Most selection processes appear to have the implicit goal of ‘selecting out’ the wrong people rather than attracting the right ones. In practice, this means that people are gradually eliminated from the different parts of the selection process until a short-list is reached.
The ‘selecting out’ approach is particularly prevalent where an organisation receives high volumes of applications for certain jobs and wants to reduce the number of applicants. The big downside of this is that people who could be very right for the role might not realise it, so don’t apply. At worst, ‘screening out’ rather than ‘screening in’ leaves you with average or mediocre new recruits rather than great ones.
There are various reasons why a high volume of applications is received for particular roles. Sometimes it is because there are a lot of suitable people who are interested in the job. However, at other times an organisation receives applications from people who are unlikely to be suited to the role.

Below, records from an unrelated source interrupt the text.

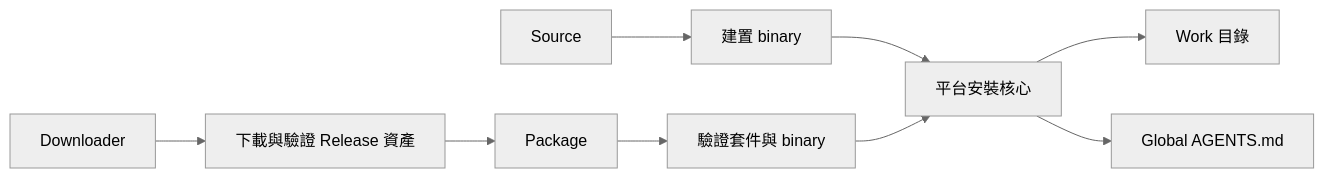
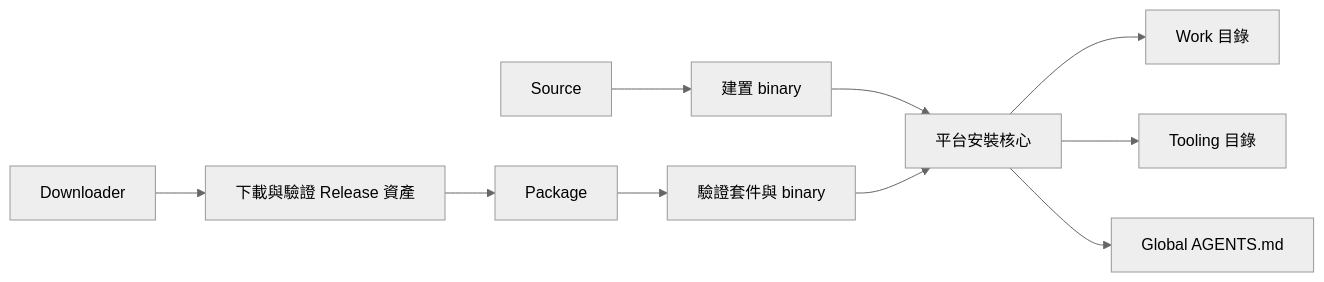
The diagram in docs/release/architecture.md (kurodog870153/agent-work-kit), drawn with Mermaid (neutral theme) before and after one commit. The commit also changed other lines of this file and 918 other files, not shown here.

````diff
--- a/docs/release/architecture.md
+++ b/docs/release/architecture.md
@@ -17,11 +17,12 @@
 ```mermaid
 flowchart LR
     Source[Source] --> Build[建置 binary]
     Downloader[Downloader] --> Assets[下載與驗證 Release 資產]
     Assets --> Package[Package]
     Package --> Verify[驗證套件與 binary]
     Build --> Core[平台安裝核心]
     Verify --> Core
     Core --> Work[Work 目錄]
+    Core --> Tooling[Tooling 目錄]
     Core --> Global[Global AGENTS.md]
 ```
````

But, why do people end up applying for jobs for which they are unlikely to be suited?
There are a number of reasons.
They may be desperate for a job. In the UK unemployed people are required to prove that they are actively submitting a certain number of job applications in order to receive their benefits payments from the social security system. So some people apply for jobs for the sake of it.
There will also be a proportion of candidates who apply because it is hard for them to know from the job advertisement whether they are likely to be a good fit.
Where recruitment agencies are used, they may not be really clear what kind of person would be a great fit for the role so it is hard for them to draw up a good shortlist of candidates. A key question is whether the recruiting organisation knows exactly what they are looking for and can express that well in a person specification or job advert.
An approach that ‘selects in’ the right candidates, as opposed to ‘selecting out’ the wrong ones, is much more effective and energising for candidates and recruiters. It is also better for the organisation’s reputation because when people don’t succeed it is clearer to them why that is the case.
So, how to move towards a ‘select in’ approach?
The first step is to consciously seek to do so. This means focusing on how to attract the right kind of people and giving enough quality time to the selection process so that recruiters can be certain that they are making the right selection decisions. All too often selection is reduced to no more than a process, where the focus is on the process itself — including volume of applicants and time taken for interviewing or assessment — instead of quality of both applicants and selection decisions.
‘Selecting-in’ requires a different mindset from ‘selecting out’. It means a positive mindset that says ‘we are going to find the right people’ rather than ‘we are going to make sure we cut out the wrong ones’. There are some key principles involved in a ‘select-in’ approach:
- Consciously choosing ‘select-in’ rather than ‘select out’ and regularly challenging yourself that you are doing it
- Understanding what kind of person will be a great fit for the role, which means knowing what great performers are like
- Steering clear of vague, unspecific and jargon-laden descriptions of people in person specifications and job advertisements
- Creating job advertisements that accurately describe the kind of person who excels in the role
Jonathan Gunson was a project manager at an engineering company for many years. Reflecting on the use of competency-based recruitment he spoke vividly of the downsides of what he referred to as the ‘sifting out’ method of candidate shortlisting, saying,
“Traditional competency recruitment starts by reducing a pile of CVs to those who have those basic competencies to do the task in hand. The next stage will be to look for reasons to reduce the number of potential candidates. The great risk here is that the remaining candidate may well be capable of doing the task in hand, but he or she is unlikely to be much else other than inoffensive.”
‘Inoffensive’ candidates, as Jonathan puts it, can plod along doing an adequate job. They are neither bad nor great, but simply competent. There is a great difference between people who can do the job and those who are a great fit and thrive in it. In order to attract the great ones, you first need to know a lot about the people who will be ’round pegs’ in ’round holes’ for a particular role. And then you need to be able to articulate that in a job advert or person specification that will attract them.
In my experience understanding what makes a great recruit and articulating that clearly is always time well spent. It can save a huge amount of time later dealing with the consequences of recruiting the wrong people.
Perhaps recruiters haven’t traditionally thought about the ‘selecting out’ versus ‘selecting in’. It’s not a subject that you read a lot about. Yet it’s a really important one as ‘selecting in’ is a shift in thinking and practice that can make a big difference.